Last Weekend, chill-wave artist Washed Out performed at White Oak Music Hall. Twenty-four hours prior, the Toadies absolutely destroyed the house with an aggressive and enveloped entropy that helped kick 2018’s ass out of the building. In stark contrast, Washed Out, led by its founder and only official member, Ernest Weatherly Greene Jr., strolled through Houston to punctuate the year in a different way.

Going back a decade, Washed Out has defined a genre built on down tempo, computerized beats, and vibrant harmonies, a tradition still thriving today. It came as no surprise that the turnout at White Oak appeared strong and varied. The night before, I was surrounded by people who could have been by my parents. Granted, they would have had me in high school, but that still gets the point across. On Sunday, every Instagram and Snapchat savant 35 and younger kept a phone by their side, waiting for something exciting to occur. It wasn’t what I would call my crowd, but it represented the present and future of concert going, one synonymous with the artist I saw on stage.

Washed Out. Photo by Robert Rose.

A Washed Out show consists of a combo of elements that includes drum set, singer, stock footage, and a computer. I saw all these ingredients come together to form a bright, down-to earth environment soundtracked by a constant drumbeat and some of the chillest music you can find. On the big screen, video footage from decades past was stitched together and marked over with digital paint, just like one endless Snap story. People danced and swayed, talked with their friends throughout, and came and went — just like a Midtown hotspot. Again, not my scene, but it represents the present and future of concert going.

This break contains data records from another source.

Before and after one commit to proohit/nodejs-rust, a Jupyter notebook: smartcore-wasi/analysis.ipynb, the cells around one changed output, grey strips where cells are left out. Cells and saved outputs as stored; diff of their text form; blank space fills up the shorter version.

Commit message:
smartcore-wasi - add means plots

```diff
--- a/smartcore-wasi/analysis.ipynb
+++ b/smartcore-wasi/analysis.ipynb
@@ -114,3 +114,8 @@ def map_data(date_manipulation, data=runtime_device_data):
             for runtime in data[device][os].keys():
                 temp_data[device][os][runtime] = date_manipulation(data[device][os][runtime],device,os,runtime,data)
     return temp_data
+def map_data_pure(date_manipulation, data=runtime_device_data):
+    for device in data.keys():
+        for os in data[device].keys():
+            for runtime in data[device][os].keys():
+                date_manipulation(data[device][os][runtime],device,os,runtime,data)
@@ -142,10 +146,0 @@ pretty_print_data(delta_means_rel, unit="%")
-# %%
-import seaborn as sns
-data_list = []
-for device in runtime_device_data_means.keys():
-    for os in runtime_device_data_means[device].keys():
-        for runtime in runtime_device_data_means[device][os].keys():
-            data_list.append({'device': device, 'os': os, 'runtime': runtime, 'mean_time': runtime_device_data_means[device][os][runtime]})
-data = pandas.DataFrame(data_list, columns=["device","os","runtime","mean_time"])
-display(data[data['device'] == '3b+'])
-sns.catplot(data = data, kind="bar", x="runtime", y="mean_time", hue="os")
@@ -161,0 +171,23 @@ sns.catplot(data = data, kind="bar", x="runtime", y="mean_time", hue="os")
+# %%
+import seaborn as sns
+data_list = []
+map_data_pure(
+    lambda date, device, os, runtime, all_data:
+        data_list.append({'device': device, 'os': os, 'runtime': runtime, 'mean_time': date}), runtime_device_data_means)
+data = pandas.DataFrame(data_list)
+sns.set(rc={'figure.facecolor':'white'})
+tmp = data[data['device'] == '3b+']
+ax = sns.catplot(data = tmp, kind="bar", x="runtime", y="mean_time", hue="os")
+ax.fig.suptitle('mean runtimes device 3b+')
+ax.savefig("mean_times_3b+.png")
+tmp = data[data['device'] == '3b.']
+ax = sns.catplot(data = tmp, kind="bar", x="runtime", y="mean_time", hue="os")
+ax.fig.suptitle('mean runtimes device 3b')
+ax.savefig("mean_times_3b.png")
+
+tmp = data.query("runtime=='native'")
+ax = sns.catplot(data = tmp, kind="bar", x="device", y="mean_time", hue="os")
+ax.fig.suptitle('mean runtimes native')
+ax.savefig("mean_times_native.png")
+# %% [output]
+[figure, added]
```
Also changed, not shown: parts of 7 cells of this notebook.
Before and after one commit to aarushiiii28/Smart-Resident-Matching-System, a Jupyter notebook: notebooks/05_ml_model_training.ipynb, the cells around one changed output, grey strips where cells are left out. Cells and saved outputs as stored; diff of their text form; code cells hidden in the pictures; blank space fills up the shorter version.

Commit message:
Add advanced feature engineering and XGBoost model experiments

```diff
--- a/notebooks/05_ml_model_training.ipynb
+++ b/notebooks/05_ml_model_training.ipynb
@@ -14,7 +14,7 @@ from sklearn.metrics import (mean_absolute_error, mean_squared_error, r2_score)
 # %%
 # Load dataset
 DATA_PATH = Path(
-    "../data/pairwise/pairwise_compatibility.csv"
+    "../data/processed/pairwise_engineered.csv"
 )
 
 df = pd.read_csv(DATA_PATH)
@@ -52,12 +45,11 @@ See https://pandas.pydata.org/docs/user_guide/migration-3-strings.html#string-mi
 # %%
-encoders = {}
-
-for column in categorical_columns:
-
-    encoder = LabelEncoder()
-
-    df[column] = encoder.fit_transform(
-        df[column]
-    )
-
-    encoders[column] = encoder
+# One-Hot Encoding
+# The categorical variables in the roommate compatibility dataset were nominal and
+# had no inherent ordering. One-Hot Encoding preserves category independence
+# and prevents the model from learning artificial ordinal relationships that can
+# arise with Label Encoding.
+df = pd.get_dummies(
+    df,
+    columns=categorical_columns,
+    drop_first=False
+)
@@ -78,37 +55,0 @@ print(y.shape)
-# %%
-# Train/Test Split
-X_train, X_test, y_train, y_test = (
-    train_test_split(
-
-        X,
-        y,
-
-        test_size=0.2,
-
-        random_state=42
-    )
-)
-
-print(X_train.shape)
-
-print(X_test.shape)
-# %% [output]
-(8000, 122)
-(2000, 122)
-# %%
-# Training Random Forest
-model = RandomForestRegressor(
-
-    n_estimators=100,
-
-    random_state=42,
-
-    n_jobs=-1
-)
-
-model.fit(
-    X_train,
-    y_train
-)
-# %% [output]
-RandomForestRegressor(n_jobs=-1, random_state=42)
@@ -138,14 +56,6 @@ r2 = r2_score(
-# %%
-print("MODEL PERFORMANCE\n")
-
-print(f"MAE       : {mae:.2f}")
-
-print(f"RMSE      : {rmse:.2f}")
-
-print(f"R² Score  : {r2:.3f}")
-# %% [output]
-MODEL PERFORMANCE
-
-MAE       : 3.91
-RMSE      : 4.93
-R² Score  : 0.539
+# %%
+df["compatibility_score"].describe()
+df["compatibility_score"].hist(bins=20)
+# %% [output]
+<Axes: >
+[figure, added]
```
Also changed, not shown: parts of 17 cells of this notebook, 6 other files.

Personally, I thought the show wasn’t very good. The music was all right, and not at all what seemed off, but the performance itself hardly felt like one — similar really to a bunch of Snap stories and Instagram posts that can pile together to create a distorted reality. For example, what the fuck purpose did the video footage actually serve? To take eyes off the main guy doing a lot of nothing, while most of the music came from a MacBook off stage left? Performance is built on illusions, I get it.

Washed Out. Photo by Robert Rose.

KISS wears makeup, but you can bet your ass the fire coming out of Gene Simmons mouth is real. Sure, Roger Waters also performed The Wall in its entirety with an animated backdrop, but at least the images reflected the music. If most of your music comes from a computer, and most of your presence comes from a screen, that’s awesome, but make sure it isn’t boring. Then again, if I had blazed it I probably would have thought Washed Out was awesome.

It’s cool if I thought Washed Out put on a lame performance. Everyone else seemed super stoked and happy to be there, which is what matters. People just want a good time, and that’s exactly what they got to round out another busy year. Washed Out isn’t KISS or Roger Waters, and that’s great. And in a lot of ways they represent the present and future of concert going — which is something I’ve got to come around to apparently.